- Opening Delimiter -

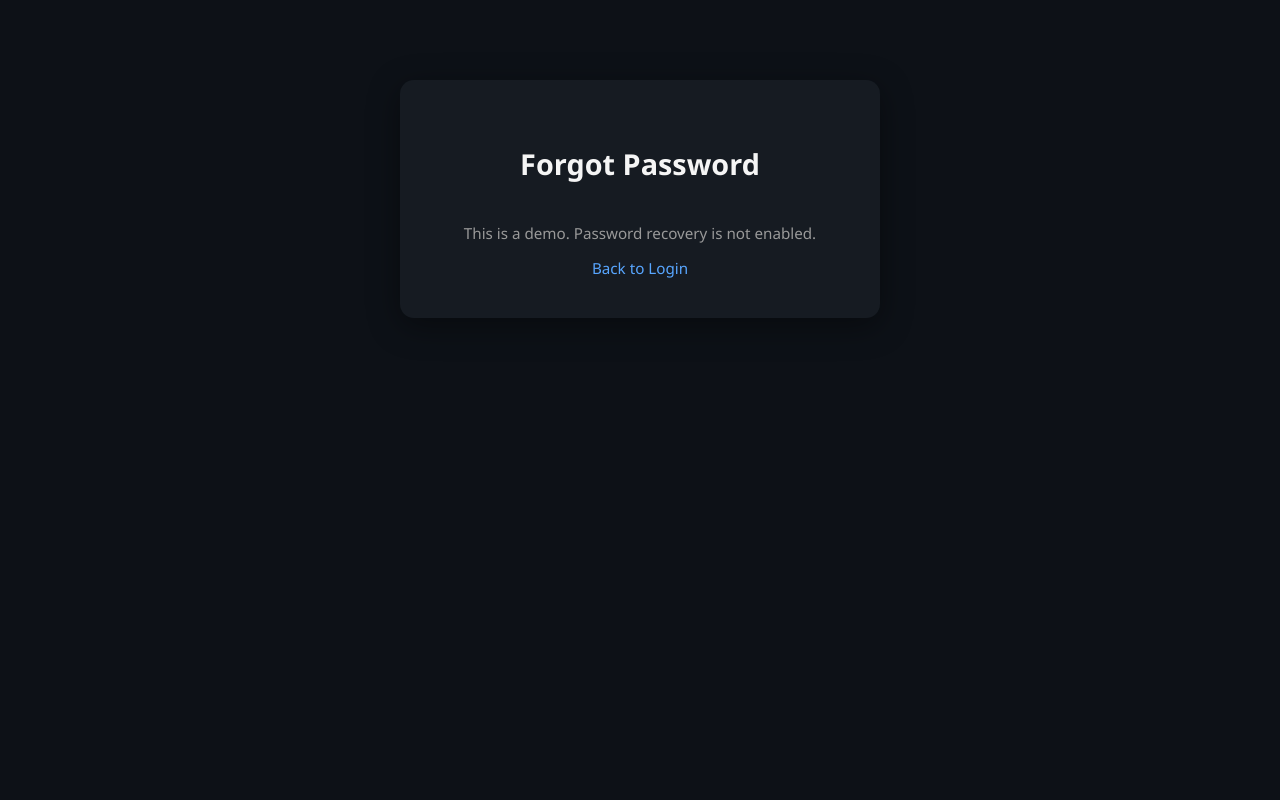
Repository: lowluds/auth-flask
Page: http://localhost/forgot
An editor plug-in stored every save of this project. The page is shown before and after the next save, followed by the edit.
The browser window is 1280 px wide. The pictures show the whole page.
The page is served by the project's application, run on Flask 3 (login.py).

Above is the page before, as saved 2025-07-10 21:56:35.

After the next save:
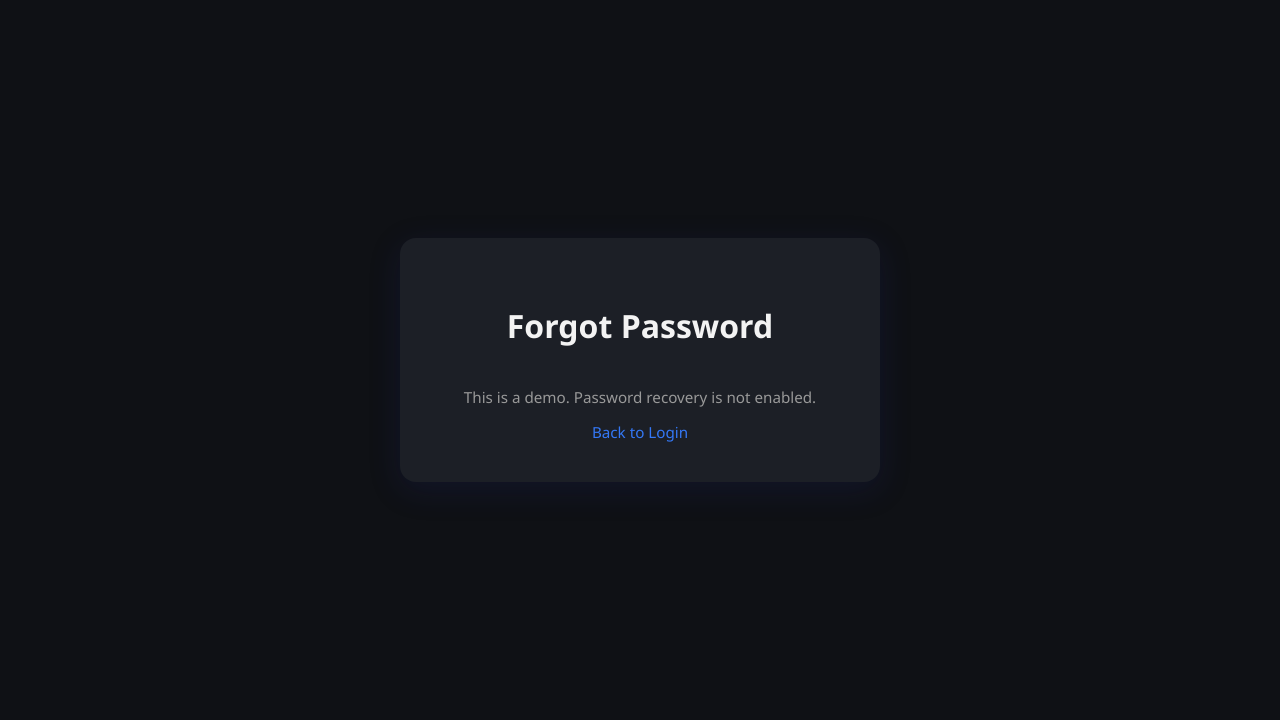
Saved 72 s later.
--- a/static/register.css
+++ b/static/register.css
@@ -1,24 +1,28 @@
 /* Global dark theme */
 body {
-    background: #0d1117;
+    background: #0f1115;
     font-family: 'Segoe UI', Tahoma, Geneva, Verdana, sans-serif;
     margin: 0;
     padding: 0;
-    color: #f5f5f5;
+    color: #f3f3f3;
     min-height: 100vh;
+    display: flex;
+    justify-content: center;
+    align-items: center;
 }
 
-/* Centered containers for login/register/dashboard */
+/* Shared container styles */
 .login-container,
 .register-container,
 .dashboard-container,
 .admin-dashboard-container {
-    background: #161b22;
+    background: #1c1f26;
     max-width: 420px;
-    margin: 80px auto;
+    width: 100%;
     padding: 40px 30px;
-    border-radius: 14px;
-    box-shadow: 0 8px 32px rgba(0, 0, 0, 0.4);
+    margin: 60px auto;
+    border-radius: 16px;
+    box-shadow: 0 8px 32px rgba(31, 38, 135, 0.18);
     display: flex;
     flex-direction: column;
     align-items: center;
@@ -29,10 +33,11 @@ body {
 .register-container h2,
 .dashboard-container h2,
 .admin-dashboard-container h2 {
-    color: #f5f5f5;
+    color: #f3f3f3;
     margin-bottom: 24px;
     font-weight: 600;
-    font-size: 1.8rem;
+    font-size: 2rem;
+    text-align: center;
 }
 
 /* Forms */
@@ -45,58 +50,62 @@ form {
 /* Labels */
 label {
     margin-bottom: 6px;
-    color: #ddd;
+    color: #ccc;
     font-size: 0.95rem;
 }
 
 /* Inputs */
 input,
 select {
-    padding: 12px;
+    padding: 14px;
     margin-bottom: 16px;
-    border: 1px solid #30363d;
-    border-radius: 8px;
-    background-color: #0d1117;
-    color: #f5f5f5;
+    border: none;
+    border-radius: 10px;
+    background-color: #2a2e39;
+    color: #f3f3f3;
     font-size: 1rem;
-    transition: border 0.2s, background-color 0.2s;
+    transition: all 0.2s ease-in-out;
+}
+
+input::placeholder {
+    color: #8a8f9c;
 }
 
 input:focus,
 select:focus {
-    border: 1.5px solid #1f6feb;
     outline: none;
-    background-color: #161b22;
+    background-color: #2f3541;
+    border: 1.5px solid #3478f6;
 }
 
 /* Buttons */
 button {
-    background-color: #1f6feb;
+    background-color: #0a58ca;
     color: #fff;
     border: none;
-    border-radius: 8px;
-    padding: 12px;
+    border-radius: 10px;
+    padding: 14px;
     font-size: 1rem;
     font-weight: 600;
     cursor: pointer;
-    transition: background-color 0.3s;
+    transition: background-color 0.3s ease;
     margin-top: 12px;
 }
 
 button:hover {
-    background-color: #1158c7;
+    background-color: #0846a1;
 }
 
 /* Links */
 a {
-    color: #58a6ff;
+    color: #3478f6;
     text-decoration: none;
     font-weight: 500;
     font-size: 0.95rem;
 }
 
 a:hover {
-    color: #1f6feb;
+    color: #5a9afc;
     text-decoration: underline;
 }
 
@@ -113,6 +122,14 @@ p {
     margin-bottom: 10px;
 }
 
+/* Flash error styling */
+.input-error {
+    color: #ff4d4d;
+    font-weight: bold;
+    margin-bottom: 12px;
+    text-align: center;
+}
+
 /* Responsive */
 @media (max-width: 600px) {
     .login-container,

- Closing Delimiter -

* **Task requirements**
Look above for the line holding "--- a/static/register.css" and the line holding "-/* Centered containers". Retype both, and every line between them, word for word and nothing else.

* **Response for this exercise**
--- a/static/register.css
+++ b/static/register.css
@@ -1,24 +1,28 @@
 /* Global dark theme */
 body {
-    background: #0d1117;
+    background: #0f1115;
     font-family: 'Segoe UI', Tahoma, Geneva, Verdana, sans-serif;
     margin: 0;
     padding: 0;
-    color: #f5f5f5;
+    color: #f3f3f3;
     min-height: 100vh;
+    display: flex;
+    justify-content: center;
+    align-items: center;
 }
 
-/* Centered containers for login/register/dashboard */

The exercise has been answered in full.